Instead, Nute recommends releasing them back outside if they have sought warmer climes in your home, or vacuuming them up will do just fine.
According to a file on the UNH Cooperative Extension's website “The adult WCSB is a dull brownish color, about ¾-inch long, with a flattened leaf-like expansion on the hind legs and a faint white zigzag stripe pattern across the midpoint of its upper surface. When an adult insect takes flight, it lifts its wings to reveal bright yellow-orange areas on its back.
“In flight, the adults make a buzzing sound like a bumblebee.”
There are some measures you can take to try to prevent them from invading your home, especially if you're particularly squeamish about having unwanted insects in your home:
- Be sure to screen attic or wall vents, chimneys and fireplaces so you block their points of entry.
- Eliminate or caulk gaps around door and window frames and soffits
- Tighten up loose-fitting screens, windows or doors to prevent these insects from getting into your home.
The seed bugs feed on coniferous plants, according to the Cooperative Extension. Host plants include white pine, red pine, Scotch pine, Austrian pine, Mugho pine, white spruce, Douglas fir and hemlock. Due to the proximity of these types of plants to many New Hampshire homes, its likely that as the temperatures drop, they will seek shelter inside, read: your home.

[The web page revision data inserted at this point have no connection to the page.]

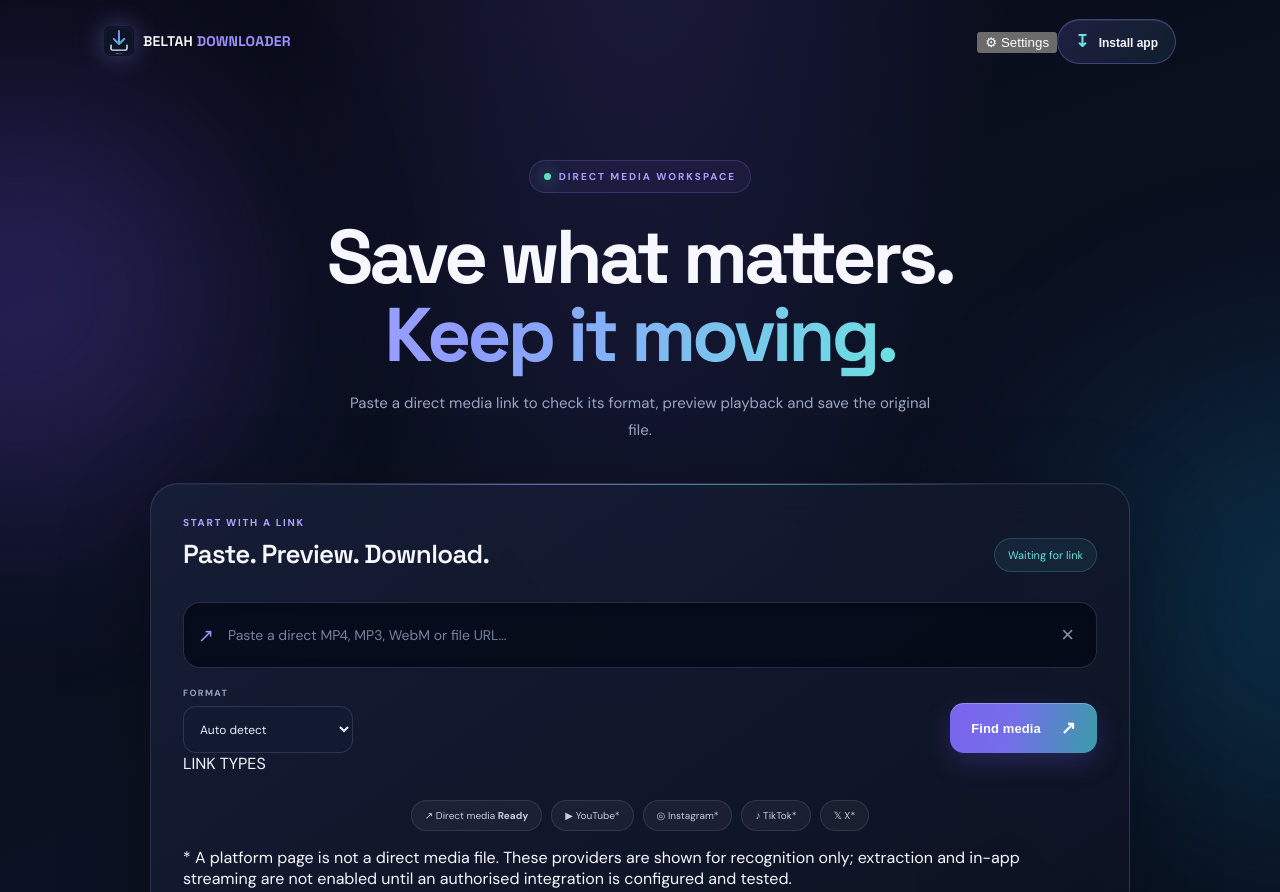
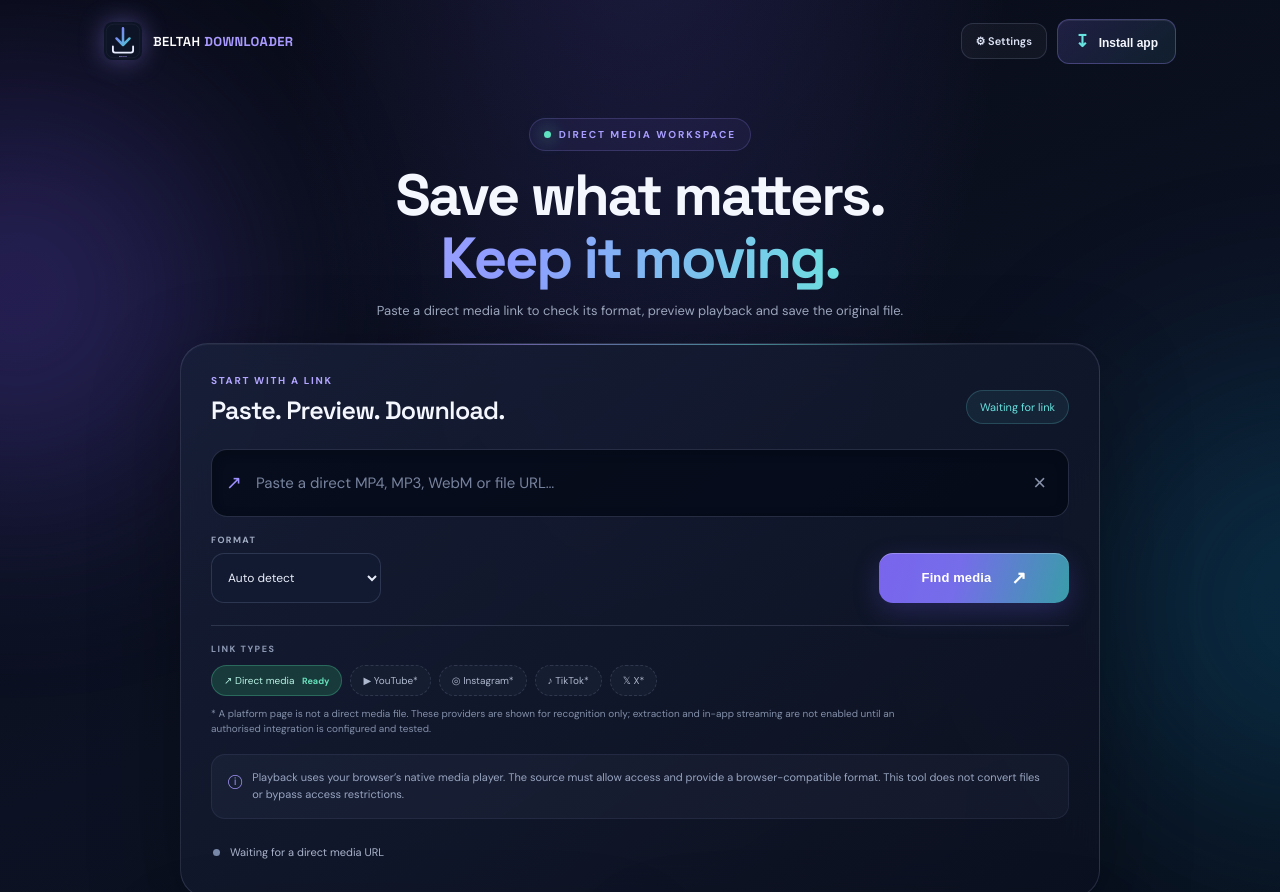
Before and after one commit to Beltahtech1/Beltah-downloder, a plain HTML site: page index.html in a window 1280 px wide. Shown: the top 892 px of the page. Drawn offline with Linux system fonts and the light colour scheme.

Commit message:
Refine brand palette, URL-first layout and feedback states

```diff
--- a/styles.css
+++ b/styles.css
@@ -87,3 +87,37 @@ footer{max-width:1120px;border-color:rgba(166,179,222,.1);padding-top:24px;paddi
 }
 @media(hover:none){.panel:hover{transform:none}}
 @media(prefers-reduced-motion:reduce){*,*::before,*::after{scroll-behavior:auto!important;animation-duration:.01ms!important;animation-iteration-count:1!important;transition-duration:.01ms!important}}
+
+/* Brand and workflow polish */
+:root{--accent:#8b7cff;--line:rgba(177,190,229,.16);--muted:#a0abc2;--text:#f5f7ff}
+.topbar{justify-content:space-between}.top-actions{display:flex;align-items:center;gap:10px}
+.brand-mini{gap:11px;font-size:13px;letter-spacing:.35px}.brand-mini img{width:38px;height:38px}.brand-mini span{display:flex;gap:4px;align-items:center}.brand-mini b{color:#a99aff}
+.settings-btn{display:inline-flex;align-items:center;gap:8px;padding:10px 14px;border:1px solid var(--line);border-radius:12px;background:rgba(255,255,255,.035);color:#dce3f5;font:600 11px "DM Sans";cursor:pointer;transition:.2s}
+.settings-btn:hover{border-color:#9b8cff88;background:#8c7cff16;transform:translateY(-1px)}
+.install-btn{border-radius:12px}.shell{width:min(920px,calc(100% - 32px));margin:18px auto 38px}
+.hero{padding:18px 0 20px}.hero h1{font-size:clamp(34px,6.2vw,58px);line-height:1.08;letter-spacing:-2.2px;margin:13px 0 10px}.hero h1 span{white-space:nowrap}.hero-copy{font-size:13px;max-width:620px}
+.workspace{padding:30px}.workspace-head{align-items:center}.workspace h2{font-size:25px;margin:7px 0 15px}
+.url-field{height:68px;border-radius:16px}.url-field input{font-size:15px}.form-row{align-items:end;margin-top:17px}
+.select-wrap select{min-height:50px}.primary-btn{min-width:190px;min-height:50px;font-size:13px}
+.provider-block{margin-top:22px;padding-top:17px;border-top:1px solid var(--line)}
+.provider-label{font-size:9px;letter-spacing:1.5px;font-weight:700;color:#8e9ab5;margin-bottom:10px}
+.platforms{justify-content:flex-start;margin-top:0;gap:8px}.platforms span{font-size:10px;padding:8px 12px}
+.platforms .provider-ready{border-color:#4bc8a355;background:#183a3a;color:#b6f1e3}.provider-ready b{font-size:9px;margin-left:5px;color:#65e0bb}
+.platforms .provider-limited{color:#aeb8ce;background:#151d30;border-style:dashed}
+.provider-note{font-size:10px;color:#8390aa;line-height:1.55;margin:10px 0 0;max-width:700px}
+.notice{margin-top:17px}.status-area{justify-content:flex-start;padding:19px 2px 0;min-height:48px;font-size:11px;color:#aab5cc}
+.status-area.error{color:#ffaaa9}.status-area.success{color:#9ce8d0}
+.status-dot{width:7px;height:7px;display:inline-block;border-radius:50%;background:#7888a8;flex:0 0 auto}
+.status-area.loading .status-dot{background:#a99aff;box-shadow:0 0 0 4px #a99aff22;animation:statusPulse 1s infinite}
+.status-area.success .status-dot{background:#63dbb7;box-shadow:0 0 12px #63dbb766}
+.status-area.error .status-dot{background:#ff7777;box-shadow:0 0 12px #ff777755}
+@keyframes statusPulse{50%{box-shadow:0 0 0 8px #a99aff08;opacity:.6}}
+.results{margin-top:8px;padding-top:14px}.result-card{margin-bottom:10px}.result-info small{line-height:1.5}
+.result-meta{display:flex;gap:7px;flex-wrap:wrap;margin-top:7px}.result-meta span{font-size:9px;color:#aab7d2;background:#ffffff08;border:1px solid #ffffff12;border-radius:6px;padding:4px 7px}
+.media-state{font-size:10px;color:#aab7d2;padding:8px 12px;border-top:1px solid #ffffff10}
+.loading-skeleton{height:76px;border:1px solid var(--line);border-radius:14px;margin:10px 0;background:linear-gradient(100deg,#111a2d 25%,#202b46 45%,#111a2d 65%);background-size:220% 100%;animation:skeletonSweep 1.25s linear infinite}
+@keyframes skeletonSweep{to{background-position:-220% 0}}
+.result-error{border:1px solid #f0787844;background:#361f2b66;color:#ffb5b2;border-radius:13px;padding:14px;font-size:11px;line-height:1.6}
+footer{gap:14px}.dialog-head h2{font-size:22px}
+@media(max-width:640px){.topbar{height:68px;padding:0 13px}.brand-mini{font-size:10px;gap:7px}.brand-mini img{width:31px;height:31px}.top-actions{gap:6px}.settings-btn{padding:9px 10px;font-size:10px}.install-btn{font-size:10px;padding:9px 10px}.shell{margin-top:10px;width:calc(100% - 22px)}.hero{padding:15px 0 17px}.hero h1{font-size:clamp(31px,9vw,45px);letter-spacing:-1.6px}.hero-copy{font-size:12px;line-height:1.6}.workspace{padding:20px 15px;border-radius:22px}.workspace h2{font-size:21px}.workspace-head{align-items:flex-start;gap:8px}.platform-badge{font-size:9px;max-width:112px}.url-field{height:60px}.url-field input{font-size:12px}.form-row{gap:11px}.primary-btn{width:100%;min-width:0}.provider-block{margin-top:17px}.platforms{gap:6px}.platforms span{padding:7px 9px;font-size:9px}footer{flex-wrap:wrap;justify-content:center;text-align:center}}
+@media(prefers-reduced-motion:reduce){.loading-skeleton{animation:none;background:#1b2740}.status-area.loading .status-dot{animation:none}}
```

And if you're wondering why all of a sudden there's been an explosion of these six-legged creatures, Nute said they are fairly new to the area.
“We never had them before,” Nute said. “As their name suggests, Western, they have come to us from other parts of the country.”
According to the University of Rhode Island, these bugs started expanding east, arriving in Western New York by 1990 and Rhode Island by 1996. Since then, they've continued to progress north.
The first one was recorded in New Hampshire in 1997 and they were first in Sullivan and Cheshire counties, according to a document on the Cooperative Extension site. However, Nute estimated they didn't really appear in force in Hillsborough County until about five years ago
The bugs hibernate in warm spaces during the winter – inside buildings – and then head back outdoors as the weather warms up, to breed – so their numbers grow more and more each year.
Nute said last year's mild winter may have contributed to the higher numbers this year.
Nute suggested releasing the bugs outdoors, and taking steps to seal your home in order to keep them out. Because of their harmless nature, Nute advised against using harmful insecticides to kill them. Most insecticides are poisonous to people.
"I'd hate to have you spray insecticide all over the house when it's not necessary," Nute said.